RECORDS FOR THIS EXERCISE =
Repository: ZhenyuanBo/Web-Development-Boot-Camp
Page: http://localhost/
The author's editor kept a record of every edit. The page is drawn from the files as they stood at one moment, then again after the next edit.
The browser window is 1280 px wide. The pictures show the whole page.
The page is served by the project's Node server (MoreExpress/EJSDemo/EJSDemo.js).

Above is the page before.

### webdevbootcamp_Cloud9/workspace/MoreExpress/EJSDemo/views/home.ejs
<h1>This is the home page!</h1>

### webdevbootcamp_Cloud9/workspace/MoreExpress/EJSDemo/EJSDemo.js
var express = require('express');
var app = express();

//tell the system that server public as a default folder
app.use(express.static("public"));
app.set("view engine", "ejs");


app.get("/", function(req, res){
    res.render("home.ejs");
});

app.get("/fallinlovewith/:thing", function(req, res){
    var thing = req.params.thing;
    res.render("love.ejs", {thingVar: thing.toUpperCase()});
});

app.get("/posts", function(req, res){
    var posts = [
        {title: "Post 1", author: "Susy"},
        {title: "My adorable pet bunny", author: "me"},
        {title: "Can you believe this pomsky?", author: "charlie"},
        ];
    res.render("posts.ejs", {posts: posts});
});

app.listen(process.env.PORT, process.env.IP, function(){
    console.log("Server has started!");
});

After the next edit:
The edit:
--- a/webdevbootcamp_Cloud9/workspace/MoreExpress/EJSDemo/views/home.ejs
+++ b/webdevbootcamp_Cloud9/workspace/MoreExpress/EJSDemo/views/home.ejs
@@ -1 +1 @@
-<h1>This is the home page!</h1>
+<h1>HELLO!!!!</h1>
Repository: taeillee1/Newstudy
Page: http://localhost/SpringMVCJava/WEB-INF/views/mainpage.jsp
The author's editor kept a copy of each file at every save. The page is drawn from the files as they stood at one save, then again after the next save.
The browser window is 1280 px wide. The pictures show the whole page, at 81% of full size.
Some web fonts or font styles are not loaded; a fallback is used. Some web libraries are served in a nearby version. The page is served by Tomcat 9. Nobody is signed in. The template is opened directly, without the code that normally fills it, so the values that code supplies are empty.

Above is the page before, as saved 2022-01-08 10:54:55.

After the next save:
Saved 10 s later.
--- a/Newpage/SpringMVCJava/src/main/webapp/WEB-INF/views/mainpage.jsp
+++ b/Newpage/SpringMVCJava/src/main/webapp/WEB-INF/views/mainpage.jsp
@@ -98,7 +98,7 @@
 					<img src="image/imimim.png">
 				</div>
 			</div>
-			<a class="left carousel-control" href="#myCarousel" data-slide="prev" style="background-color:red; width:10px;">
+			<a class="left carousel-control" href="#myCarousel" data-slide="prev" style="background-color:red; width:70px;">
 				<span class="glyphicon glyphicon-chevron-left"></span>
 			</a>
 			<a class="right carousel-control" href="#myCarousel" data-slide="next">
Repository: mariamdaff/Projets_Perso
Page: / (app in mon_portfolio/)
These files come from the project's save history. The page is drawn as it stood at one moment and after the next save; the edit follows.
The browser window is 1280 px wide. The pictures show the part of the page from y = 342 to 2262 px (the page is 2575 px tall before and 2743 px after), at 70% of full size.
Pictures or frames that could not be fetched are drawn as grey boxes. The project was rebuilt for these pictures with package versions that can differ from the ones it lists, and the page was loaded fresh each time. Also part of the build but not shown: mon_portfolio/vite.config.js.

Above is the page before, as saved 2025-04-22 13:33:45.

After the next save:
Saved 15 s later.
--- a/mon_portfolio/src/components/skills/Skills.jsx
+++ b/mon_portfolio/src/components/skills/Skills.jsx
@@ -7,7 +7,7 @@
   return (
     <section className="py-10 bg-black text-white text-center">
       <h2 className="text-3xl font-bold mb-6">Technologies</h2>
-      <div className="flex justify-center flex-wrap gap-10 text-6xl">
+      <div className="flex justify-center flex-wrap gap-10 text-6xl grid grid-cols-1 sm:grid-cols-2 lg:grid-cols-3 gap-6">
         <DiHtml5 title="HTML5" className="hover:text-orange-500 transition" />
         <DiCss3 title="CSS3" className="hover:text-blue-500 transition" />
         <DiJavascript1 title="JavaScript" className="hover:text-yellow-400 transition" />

WHAT TO PRODUCE = Go through the data and copy each line exactly as it reads.

RESPONSE AREA =
Repository: ZhenyuanBo/Web-Development-Boot-Camp
Page: http://localhost/
The author's editor kept a record of every edit. The page is drawn from the files as they stood at one moment, then again after the next edit.
The browser window is 1280 px wide. The pictures show the whole page.
The page is served by the project's Node server (MoreExpress/EJSDemo/EJSDemo.js).

Above is the page before.

### webdevbootcamp_Cloud9/workspace/MoreExpress/EJSDemo/views/home.ejs
<h1>This is the home page!</h1>

### webdevbootcamp_Cloud9/workspace/MoreExpress/EJSDemo/EJSDemo.js
var express = require('express');
var app = express();

//tell the system that server public as a default folder
app.use(express.static("public"));
app.set("view engine", "ejs");


app.get("/", function(req, res){
    res.render("home.ejs");
});

app.get("/fallinlovewith/:thing", function(req, res){
    var thing = req.params.thing;
    res.render("love.ejs", {thingVar: thing.toUpperCase()});
});

app.get("/posts", function(req, res){
    var posts = [
        {title: "Post 1", author: "Susy"},
        {title: "My adorable pet bunny", author: "me"},
        {title: "Can you believe this pomsky?", author: "charlie"},
        ];
    res.render("posts.ejs", {posts: posts});
});

app.listen(process.env.PORT, process.env.IP, function(){
    console.log("Server has started!");
});

After the next edit:
The edit:
--- a/webdevbootcamp_Cloud9/workspace/MoreExpress/EJSDemo/views/home.ejs
+++ b/webdevbootcamp_Cloud9/workspace/MoreExpress/EJSDemo/views/home.ejs
@@ -1 +1 @@
-<h1>This is the home page!</h1>
+<h1>HELLO!!!!</h1>
Repository: taeillee1/Newstudy
Page: http://localhost/SpringMVCJava/WEB-INF/views/mainpage.jsp
The author's editor kept a copy of each file at every save. The page is drawn from the files as they stood at one save, then again after the next save.
The browser window is 1280 px wide. The pictures show the whole page, at 81% of full size.
Some web fonts or font styles are not loaded; a fallback is used. Some web libraries are served in a nearby version. The page is served by Tomcat 9. Nobody is signed in. The template is opened directly, without the code that normally fills it, so the values that code supplies are empty.

Above is the page before, as saved 2022-01-08 10:54:55.

After the next save:
Saved 10 s later.
--- a/Newpage/SpringMVCJava/src/main/webapp/WEB-INF/views/mainpage.jsp
+++ b/Newpage/SpringMVCJava/src/main/webapp/WEB-INF/views/mainpage.jsp
@@ -98,7 +98,7 @@
 					<img src="image/imimim.png">
 				</div>
 			</div>
-			<a class="left carousel-control" href="#myCarousel" data-slide="prev" style="background-color:red; width:10px;">
+			<a class="left carousel-control" href="#myCarousel" data-slide="prev" style="background-color:red; width:70px;">
 				<span class="glyphicon glyphicon-chevron-left"></span>
 			</a>
 			<a class="right carousel-control" href="#myCarousel" data-slide="next">
Repository: mariamdaff/Projets_Perso
Page: / (app in mon_portfolio/)
These files come from the project's save history. The page is drawn as it stood at one moment and after the next save; the edit follows.
The browser window is 1280 px wide. The pictures show the part of the page from y = 342 to 2262 px (the page is 2575 px tall before and 2743 px after), at 70% of full size.
Pictures or frames that could not be fetched are drawn as grey boxes. The project was rebuilt for these pictures with package versions that can differ from the ones it lists, and the page was loaded fresh each time. Also part of the build but not shown: mon_portfolio/vite.config.js.

Above is the page before, as saved 2025-04-22 13:33:45.

After the next save:
Saved 15 s later.
--- a/mon_portfolio/src/components/skills/Skills.jsx
+++ b/mon_portfolio/src/components/skills/Skills.jsx
@@ -7,7 +7,7 @@
   return (
     <section className="py-10 bg-black text-white text-center">
       <h2 className="text-3xl font-bold mb-6">Technologies</h2>
-      <div className="flex justify-center flex-wrap gap-10 text-6xl">
+      <div className="flex justify-center flex-wrap gap-10 text-6xl grid grid-cols-1 sm:grid-cols-2 lg:grid-cols-3 gap-6">
         <DiHtml5 title="HTML5" className="hover:text-orange-500 transition" />
         <DiCss3 title="CSS3" className="hover:text-blue-500 transition" />
         <DiJavascript1 title="JavaScript" className="hover:text-yellow-400 transition" />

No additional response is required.